Speaking at the NAACP convention in Cincinnati as the Republican jamboree opened a five-hour drive up the road, Clinton announced a nationwide drive to register millions of new voters to stop Trump.
The former secretary of state, who swept to victory in the Democratic primaries thanks to support from African Americans, painted her billionaire opponent as a threat to democracy, who lacks a policy platform and whose company refused to rent to blacks in the 1970s.
"Donald Trump plays coy with white supremacists. Donald Trump insults Mexican immigrants... Donald Trump demeans women. Donald Trump wants to ban an entire religion from entering our country and Donald Trump loves to talk to the press," she said.
Trump is to be anointed as Republican presidential nominee at the four-day convention in Cleveland by the party once led by Abraham Lincoln, the president who abolished slavery in the 19th century.
Clinton told the conference of the National Association for the Advancement of Colored People, which Trump declined to address, that the Republicans were becoming the party of Trump.
"It is a threat to our democracy and it all adds up to an undeniable conclusion... Donald Trump cannot become president," she said to huge applause and delegates leaping to their feet.
"That's why we've got to work together to get the vote out this fall," she said, announcing a nationwide drive to get three million people registered to vote in the November 8 general election.
It is customary for presidential candidates to address the NAACP convention but the presumptive Republican nominee snubbed an invitation to speak at the Cincinnati event.
The Trump campaign gave no reason, as the candidate's wife Melania prepared to take the stage at the Republican convention later Monday, just 250 miles (400 kilometers) away in the same state.
- 'Madness has to stop' -
Ohio is a key battleground state and Trump lost the Republican primary to Governor John Kasich.
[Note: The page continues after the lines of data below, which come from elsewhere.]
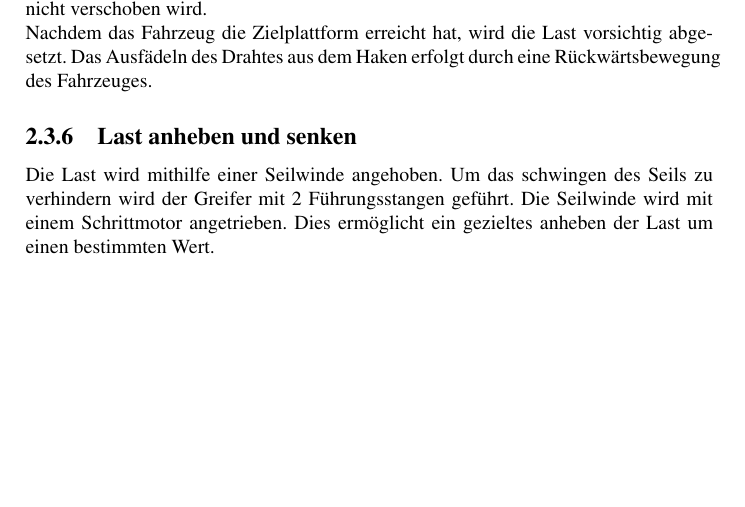
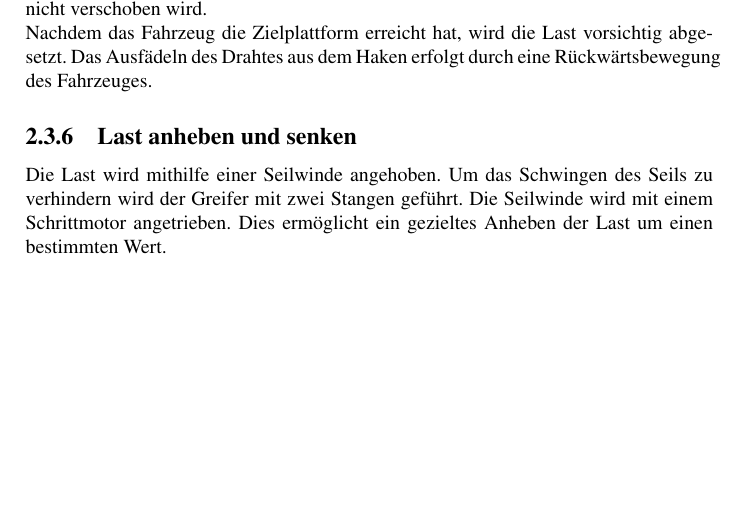
Before and after one commit to dvc94ch/projektdokumentation, a LaTeX thesis (Projektdokumentation.tex): part of page 17 of 77, cut so that both start at the same text. Compiled offline with pdfLaTeX.

Commit message:
GrossKleinschreibung

```diff
--- a/Projektdokumentation.tex
+++ b/Projektdokumentation.tex
@@ -314,7 +314,7 @@ Das Greifen der Last erfolgt über einen gelenkig gelagerten Haken. Die gelenkig
 Nachdem das Fahrzeug die Zielplattform erreicht hat, wird die Last vorsichtig abgesetzt. Das Ausfädeln des Drahtes aus dem Haken erfolgt durch eine Rückwärtsbewegung des Fahrzeuges.
 
 \subsection{Last anheben und senken}
-Die Last wird mithilfe einer Seilwinde angehoben. Um das schwingen des Seils zu verhindern wird der Greifer mit 2 Führungsstangen geführt. Die Seilwinde wird mit einem Schrittmotor angetrieben. Dies ermöglicht ein gezieltes anheben der Last um einen bestimmten Wert.
+Die Last wird mithilfe einer Seilwinde angehoben. Um das Schwingen des Seils zu verhindern wird der Greifer mit zwei Stangen geführt. Die Seilwinde wird mit einem Schrittmotor angetrieben. Dies ermöglicht ein gezieltes Anheben der Last um einen bestimmten Wert.
 
 \newpage
 \section{Schnittstellen und Abhängigkeiten}
```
But a recent NBC News poll put Clinton and Trump tied at 39 percent with 21 percent of voters undecided.
The former US secretary of state used much of her speech to call for criminal justice reform, an end to systemic racism and to denounce the killing of police officers as totally unjustified.
"This madness has to stop," she said in reference to the attack Sunday that killed three police officers in Baton Rouge, Louisiana.
"We have difficult, painful, essential work ahead of us to repair the bonds between our police and our communities, and between and among each other," she added.
"The next president should make the commitment to fight for the reforms we so desperately need, holding police departments like Ferguson accountable," she said to deafening applause.
The 2014 shooting of an unarmed black teenager by a white police officer in Ferguson, Missouri, unleashed widespread protests, some violent, about fatal police shootings. The decision not to indict the police officer prompted more protests across the country.
Founded in 1909, the NAACP is America's oldest and largest civil rights organization, campaigning to end racial discrimination.
Her voice cracking with emotion, Clinton also read from the Facebook post of Montrell Jackson, one of the officers killed in Louisiana on Sunday, who spoke of his hurt at being met with hostility when on duty, and viewed as a threat -- as a black man -- when out of uniform.
"We have to heal the divides that remain, make the United States what it should be -- stronger and fairer, more opportunity for every one of our people," she said.
The NAACP gave her a warm welcome on Monday. Members of the audience expressed disappointment that Trump chose to stay away and said Clinton appeared to be the candidate best suited to ending inequality.